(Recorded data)
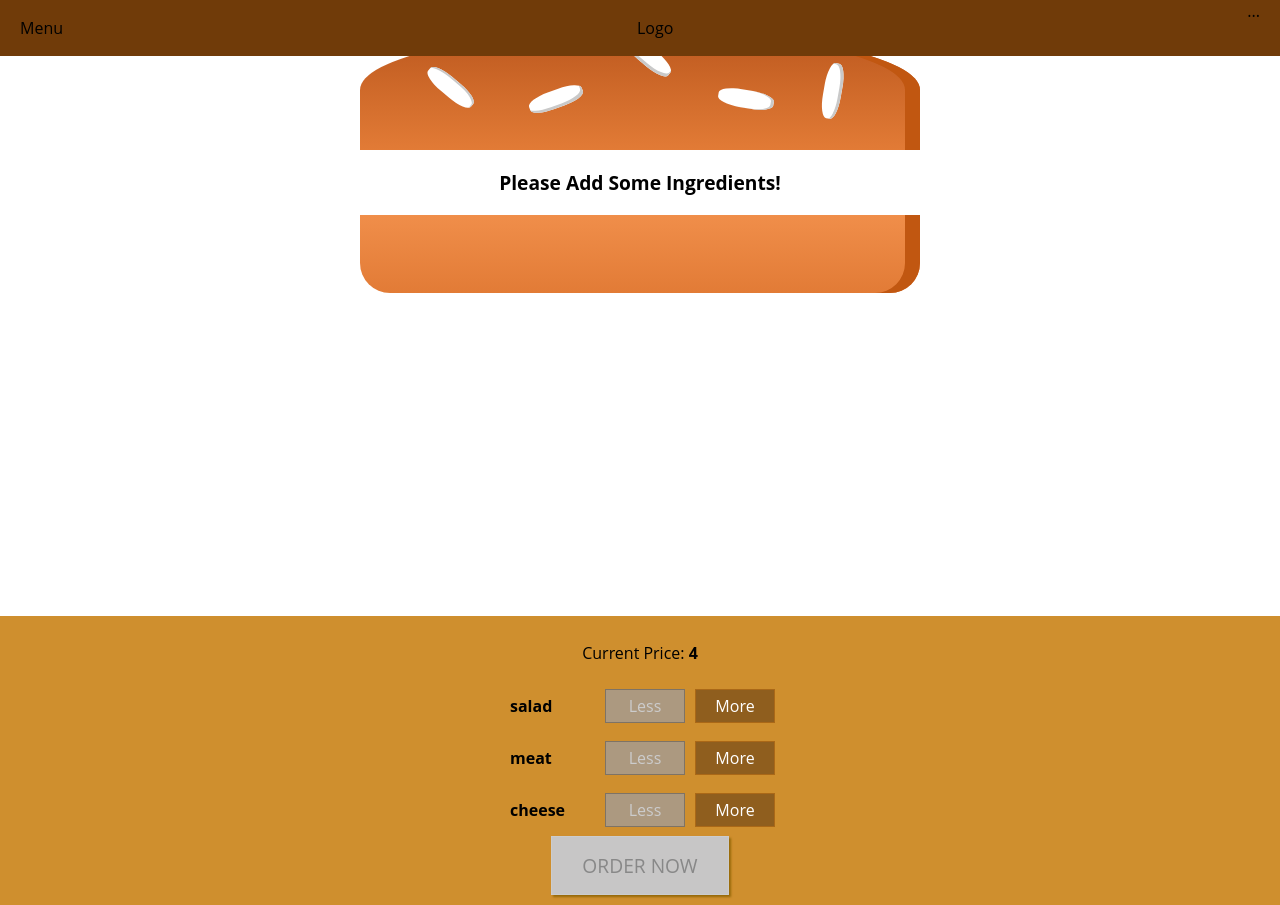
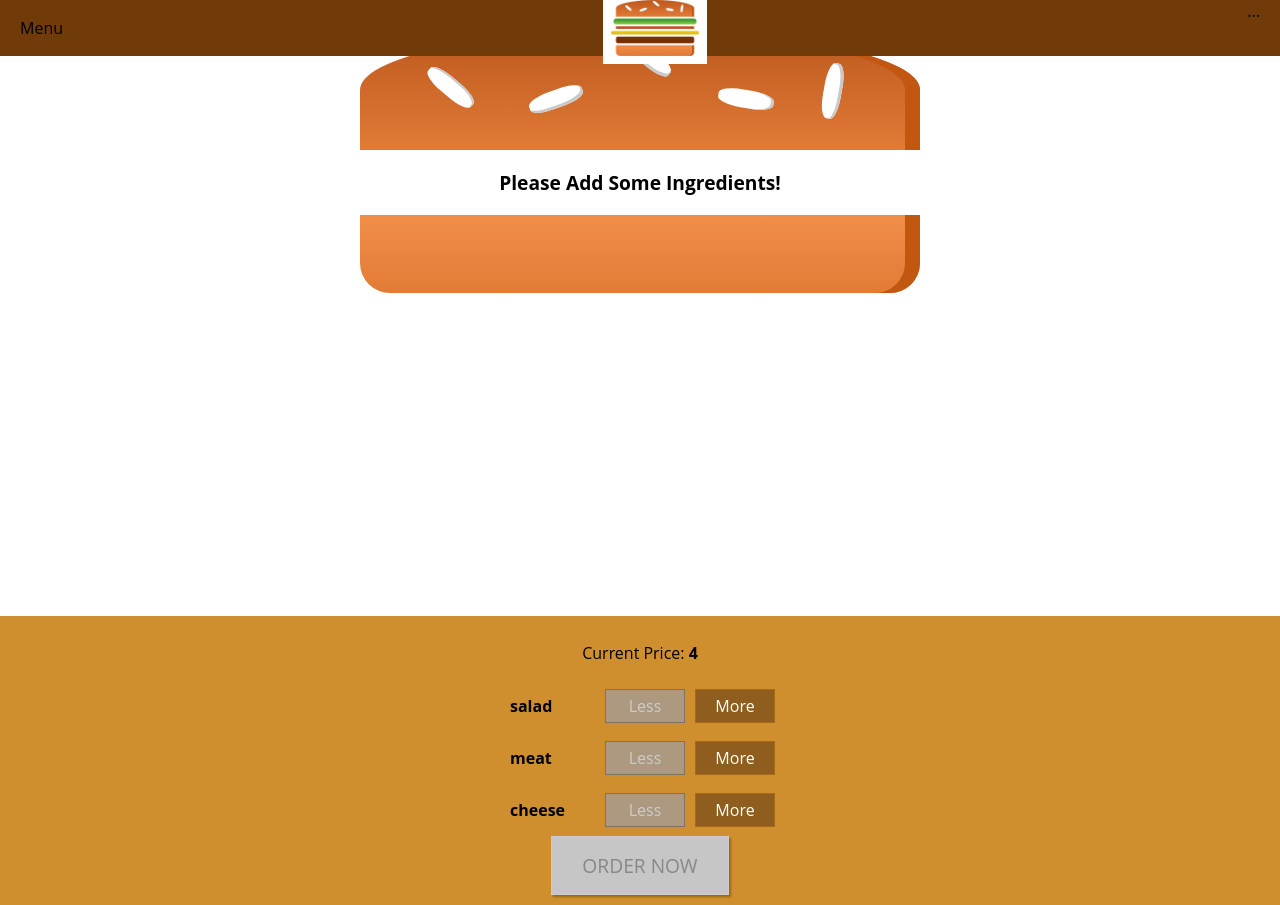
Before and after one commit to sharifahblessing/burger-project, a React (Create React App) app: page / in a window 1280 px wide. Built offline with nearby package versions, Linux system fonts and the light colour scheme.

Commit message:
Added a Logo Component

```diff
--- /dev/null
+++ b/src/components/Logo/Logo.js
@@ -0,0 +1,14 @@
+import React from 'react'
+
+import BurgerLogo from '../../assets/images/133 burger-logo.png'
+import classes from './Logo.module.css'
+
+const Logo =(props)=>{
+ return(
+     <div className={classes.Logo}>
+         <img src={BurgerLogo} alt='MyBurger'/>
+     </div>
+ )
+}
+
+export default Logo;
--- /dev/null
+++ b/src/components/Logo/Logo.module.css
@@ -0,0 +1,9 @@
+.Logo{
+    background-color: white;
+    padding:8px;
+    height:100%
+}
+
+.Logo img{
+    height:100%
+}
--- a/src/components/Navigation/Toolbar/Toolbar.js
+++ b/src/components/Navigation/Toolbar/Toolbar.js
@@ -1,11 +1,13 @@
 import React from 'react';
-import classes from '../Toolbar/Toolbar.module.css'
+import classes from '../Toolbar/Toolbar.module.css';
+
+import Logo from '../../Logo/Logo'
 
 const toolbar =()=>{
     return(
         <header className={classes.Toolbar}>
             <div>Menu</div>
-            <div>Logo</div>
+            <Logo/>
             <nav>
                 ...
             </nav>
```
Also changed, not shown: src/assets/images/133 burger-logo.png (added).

==

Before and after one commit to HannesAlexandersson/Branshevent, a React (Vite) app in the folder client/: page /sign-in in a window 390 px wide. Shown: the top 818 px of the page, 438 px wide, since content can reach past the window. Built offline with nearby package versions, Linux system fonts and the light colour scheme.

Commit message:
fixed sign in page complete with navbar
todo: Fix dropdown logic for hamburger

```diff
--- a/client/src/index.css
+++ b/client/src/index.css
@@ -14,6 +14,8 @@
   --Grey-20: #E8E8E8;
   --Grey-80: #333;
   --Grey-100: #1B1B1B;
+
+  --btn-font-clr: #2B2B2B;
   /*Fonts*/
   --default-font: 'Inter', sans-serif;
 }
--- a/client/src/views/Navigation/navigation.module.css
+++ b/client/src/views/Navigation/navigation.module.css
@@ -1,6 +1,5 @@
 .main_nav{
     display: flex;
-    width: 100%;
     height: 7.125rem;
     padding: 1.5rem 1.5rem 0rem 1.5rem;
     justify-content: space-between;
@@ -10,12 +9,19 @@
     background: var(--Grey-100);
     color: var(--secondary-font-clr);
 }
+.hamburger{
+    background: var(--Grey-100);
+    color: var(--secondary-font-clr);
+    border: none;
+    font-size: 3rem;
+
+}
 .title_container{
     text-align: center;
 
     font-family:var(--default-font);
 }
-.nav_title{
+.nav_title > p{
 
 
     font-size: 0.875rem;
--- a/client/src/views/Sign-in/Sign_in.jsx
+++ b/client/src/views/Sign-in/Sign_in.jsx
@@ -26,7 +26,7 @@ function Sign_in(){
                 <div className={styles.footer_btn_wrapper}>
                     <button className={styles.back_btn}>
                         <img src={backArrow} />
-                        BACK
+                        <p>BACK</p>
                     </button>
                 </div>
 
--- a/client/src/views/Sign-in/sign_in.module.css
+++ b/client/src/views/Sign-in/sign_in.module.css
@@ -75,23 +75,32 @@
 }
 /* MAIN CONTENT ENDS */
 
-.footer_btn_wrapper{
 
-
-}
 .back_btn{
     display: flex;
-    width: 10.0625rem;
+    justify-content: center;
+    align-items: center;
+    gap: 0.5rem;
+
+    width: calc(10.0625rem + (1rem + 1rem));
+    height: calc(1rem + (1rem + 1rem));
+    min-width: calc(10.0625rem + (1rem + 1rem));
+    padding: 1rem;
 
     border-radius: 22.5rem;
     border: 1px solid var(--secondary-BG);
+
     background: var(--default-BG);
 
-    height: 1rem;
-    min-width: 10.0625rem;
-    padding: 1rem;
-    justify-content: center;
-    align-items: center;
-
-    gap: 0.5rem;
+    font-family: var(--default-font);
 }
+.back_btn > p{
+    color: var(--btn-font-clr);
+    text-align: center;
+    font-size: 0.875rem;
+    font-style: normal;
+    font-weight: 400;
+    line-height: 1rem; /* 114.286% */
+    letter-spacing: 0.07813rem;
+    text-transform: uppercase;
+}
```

▸ **Description of the task**: In the records above, which lines hold the string "package"? Copy each one.

▸ **Answer section**:
Before and after one commit to sharifahblessing/burger-project, a React (Create React App) app: page / in a window 1280 px wide. Built offline with nearby package versions, Linux system fonts and the light colour scheme.
Before and after one commit to HannesAlexandersson/Branshevent, a React (Vite) app in the folder client/: page /sign-in in a window 390 px wide. Shown: the top 818 px of the page, 438 px wide, since content can reach past the window. Built offline with nearby package versions, Linux system fonts and the light colour scheme.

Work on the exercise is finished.